button

should too.

Change of side

The one thing support group never tells you about recovery is that you’ll come to a point where your shiny new normal life will bore you to tears. That you’ll crave the old pain and drama, the self-loathing, and are to fight these cravings. That the most unsexy part of healing (maintenance) is also the most vital.

Early on, the milestones will carry you.

Your life force will return with each pound you shed: a perfect inverse proportion. That untrustworthy brown line on the back of your neck will disappear. Your jeans will turn into parachute pants. You will regularly inform people that it’s hammer time. When people say you’re looking good, you’ll want to ask them if they really think so. You are to fight this craving. You’ll consider starting a blog about simple habit changes that’ll turn your life around. Later that week you’ll go over your daily calories. Weekly too. You will be a complete and total fraud and will have to start all over.

You’ll imagine what your coke-addled mom might say once you stop at the Center with parachute pants in hand, if she’ll apologize for calling you a fat fuck or what. Your support group will remind you that this is your journey, your achievement, and not hers. You’ll thank them but mutter under your breath anyway.

You will update social media with how much you’ve lost since last weigh-in, unless you’ve gained, and then you’ll post nothing. It’ll hit you that you’ve lost a whole person. That an entire human being has been removed from your body. You will try to tuck the extra skin into your jeans on bad days and pretend to be Stretch Armstrong on good ones. You’ll post a before and after picture. A friend will comment and say that yes, your taste in tee shirts really has changed. You will consider inflicting bodily harm on this person but will settle instead for making a veiled allusion to their just having been dumped. Your comment will receive some likes, the friend in question will shut up, and you’ll feel victorious for an hour or two. That night you’ll go five hundred calories over and make up for it next morning with an early run where you’ll puke up apple.

You will cry when you reach your goal weight. This is normal.

You’ll tolerate the forced congratulations in support group and try not to feel bitter, hurt. There will be nothing more to post. No updates to make. The compliments will trail off like a conversation that’s reached its logical end. You’ll still listen to the old motivational playlist sometimes but it’ll feel cloying, corny. You will refuse to play anything by MC Hammer. You’ll pack the parachute pants into the bottom of your closet.

A friend will recommend you read Infinite Jest. He’ll say it “holds the cure for what ails us as a society.” You’ll ignore the pretentiousness and give it a go. The book will meditate, among other things, on our culture’s tendency to glorify active protagonists, to see stasis as death.
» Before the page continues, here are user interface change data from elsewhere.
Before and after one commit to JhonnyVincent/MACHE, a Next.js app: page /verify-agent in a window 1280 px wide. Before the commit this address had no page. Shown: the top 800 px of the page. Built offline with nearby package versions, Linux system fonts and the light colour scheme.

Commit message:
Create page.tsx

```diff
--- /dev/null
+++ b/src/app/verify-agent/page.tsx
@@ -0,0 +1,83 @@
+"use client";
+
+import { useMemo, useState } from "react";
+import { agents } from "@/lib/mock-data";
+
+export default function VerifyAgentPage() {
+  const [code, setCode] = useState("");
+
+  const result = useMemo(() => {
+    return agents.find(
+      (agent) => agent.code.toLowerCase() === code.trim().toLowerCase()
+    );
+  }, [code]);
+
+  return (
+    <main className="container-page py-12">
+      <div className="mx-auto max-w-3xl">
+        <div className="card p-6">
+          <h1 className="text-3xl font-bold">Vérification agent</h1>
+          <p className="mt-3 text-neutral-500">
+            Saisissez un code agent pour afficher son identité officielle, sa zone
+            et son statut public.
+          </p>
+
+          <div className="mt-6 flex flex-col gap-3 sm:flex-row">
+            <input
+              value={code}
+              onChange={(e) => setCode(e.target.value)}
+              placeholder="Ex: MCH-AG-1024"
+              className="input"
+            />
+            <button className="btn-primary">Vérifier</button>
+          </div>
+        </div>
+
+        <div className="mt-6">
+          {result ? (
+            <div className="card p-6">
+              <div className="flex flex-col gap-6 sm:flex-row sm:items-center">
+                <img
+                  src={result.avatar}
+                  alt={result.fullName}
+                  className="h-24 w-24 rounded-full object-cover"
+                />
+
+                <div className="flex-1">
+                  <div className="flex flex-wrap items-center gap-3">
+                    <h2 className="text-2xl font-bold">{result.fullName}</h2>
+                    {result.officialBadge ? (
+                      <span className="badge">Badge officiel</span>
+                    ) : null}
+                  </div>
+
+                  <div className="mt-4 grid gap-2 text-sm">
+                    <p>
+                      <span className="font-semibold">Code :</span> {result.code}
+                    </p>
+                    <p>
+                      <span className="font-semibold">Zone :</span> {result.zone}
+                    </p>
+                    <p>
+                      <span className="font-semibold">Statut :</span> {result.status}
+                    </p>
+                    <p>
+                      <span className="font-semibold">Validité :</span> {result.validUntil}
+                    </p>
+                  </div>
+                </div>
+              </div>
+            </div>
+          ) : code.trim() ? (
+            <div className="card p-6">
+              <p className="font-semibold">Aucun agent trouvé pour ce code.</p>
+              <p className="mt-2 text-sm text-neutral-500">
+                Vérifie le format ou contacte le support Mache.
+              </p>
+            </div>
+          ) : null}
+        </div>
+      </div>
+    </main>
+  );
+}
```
The author will counter that glorification by asserting that sometimes a good protagonist is one who is defined not by the good things he does, but by the bad things he doesn’t do.

You will cry when you finish the book. This is normal.
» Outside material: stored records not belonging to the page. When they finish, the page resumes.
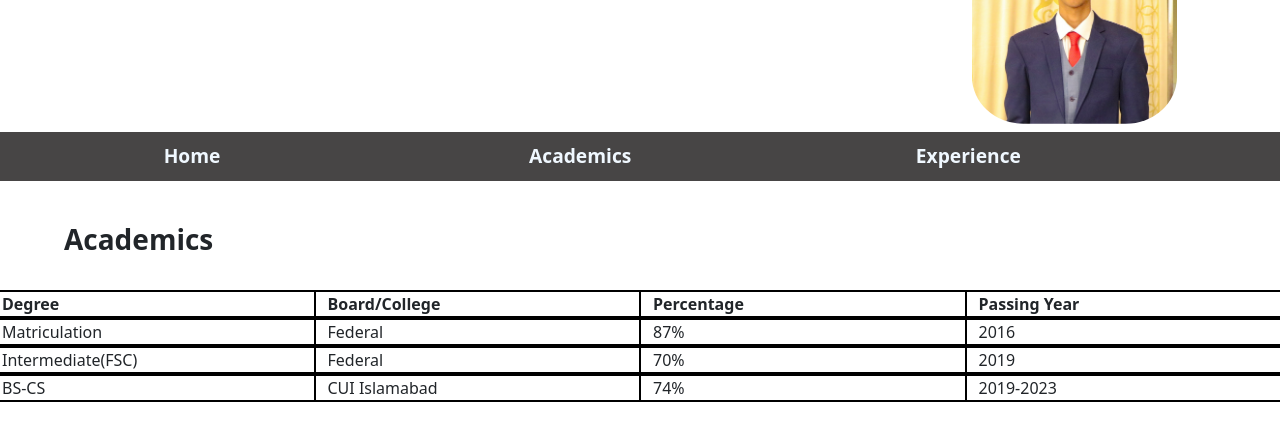
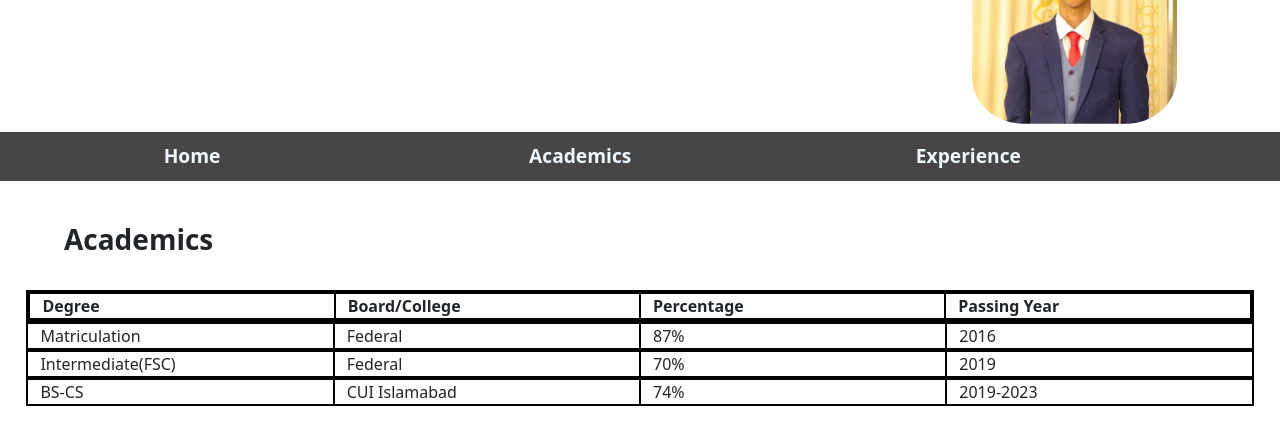
Before and after one commit to sameerxdev/simpleCV-HTML-CSS, a plain HTML site: page academics.html in a window 1280 px wide. Shown: the part 89-534 px from the top of the page. Drawn offline with nearby package versions, Linux system fonts and the light colour scheme.

Commit message:
Update academics.html

```diff
--- a/academics.html
+++ b/academics.html
@@ -33,7 +33,8 @@
 
     <h3><strong> Academics </strong></h3>
 
-    <div class="row">
+    <div class="academics">
+      <div class="row mainRow">
         <div class="col-3">
           <strong> Degree </strong>
         </div>
@@ -65,5 +66,6 @@
         <div class="col-3">74%</div>
         <div class="col-3">2019-2023</div>
      </div>
+    </div>
   </body>
 </html>
```
Lines whose indentation alone changed are shown as unchanged.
You will pore over every fan site, join forums, read over the fiction you wrote years back, before you gave it all up. You’ll start writing again, and will hide a little part of yourself in every story you create, like an elaborate literary scavenger hunt. You will read your old stories and laugh at how hard they’re trying, cringe at how pompous they are.
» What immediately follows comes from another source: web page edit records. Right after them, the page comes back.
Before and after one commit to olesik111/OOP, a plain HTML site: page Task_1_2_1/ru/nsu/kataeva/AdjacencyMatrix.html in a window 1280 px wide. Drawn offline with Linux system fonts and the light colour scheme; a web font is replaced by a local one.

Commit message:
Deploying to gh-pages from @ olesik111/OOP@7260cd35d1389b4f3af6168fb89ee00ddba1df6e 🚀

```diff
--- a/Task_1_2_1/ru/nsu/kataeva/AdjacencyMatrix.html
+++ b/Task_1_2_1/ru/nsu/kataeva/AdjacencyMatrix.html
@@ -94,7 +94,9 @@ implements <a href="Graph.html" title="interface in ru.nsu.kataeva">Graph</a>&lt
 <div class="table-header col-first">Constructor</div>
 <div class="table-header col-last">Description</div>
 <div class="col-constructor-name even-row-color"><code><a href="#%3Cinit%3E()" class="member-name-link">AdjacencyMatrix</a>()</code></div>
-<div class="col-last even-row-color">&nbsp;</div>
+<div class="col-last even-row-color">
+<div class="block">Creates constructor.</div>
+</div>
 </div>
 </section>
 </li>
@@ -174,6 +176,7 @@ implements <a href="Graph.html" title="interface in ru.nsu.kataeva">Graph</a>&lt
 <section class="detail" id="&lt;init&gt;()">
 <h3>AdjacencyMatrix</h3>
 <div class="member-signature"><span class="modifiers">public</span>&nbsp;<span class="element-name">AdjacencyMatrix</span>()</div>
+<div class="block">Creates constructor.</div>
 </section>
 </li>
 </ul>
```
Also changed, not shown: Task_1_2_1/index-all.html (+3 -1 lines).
You will publish one story, then another, then another. You’ll fall into the old social media gratification habit and convince yourself that it’s okay to do this as long as you recognize it’s happening. You will sit down and write something about your weight loss. You’ll stop trying to be witty and just tell a fucking story already. You won’t know what the end should be.

At first this will make you feel like a shitty writer. This is normal.

You will tell yourself that maybe this is the point. That maybe the end is that there is no end. You will always be recovering, always cresting over the endless wave of addiction. You will say: this is okay. You will say: I’m allowed to be human. You will say: our lives always end mid-sentence, so maybe our stories

button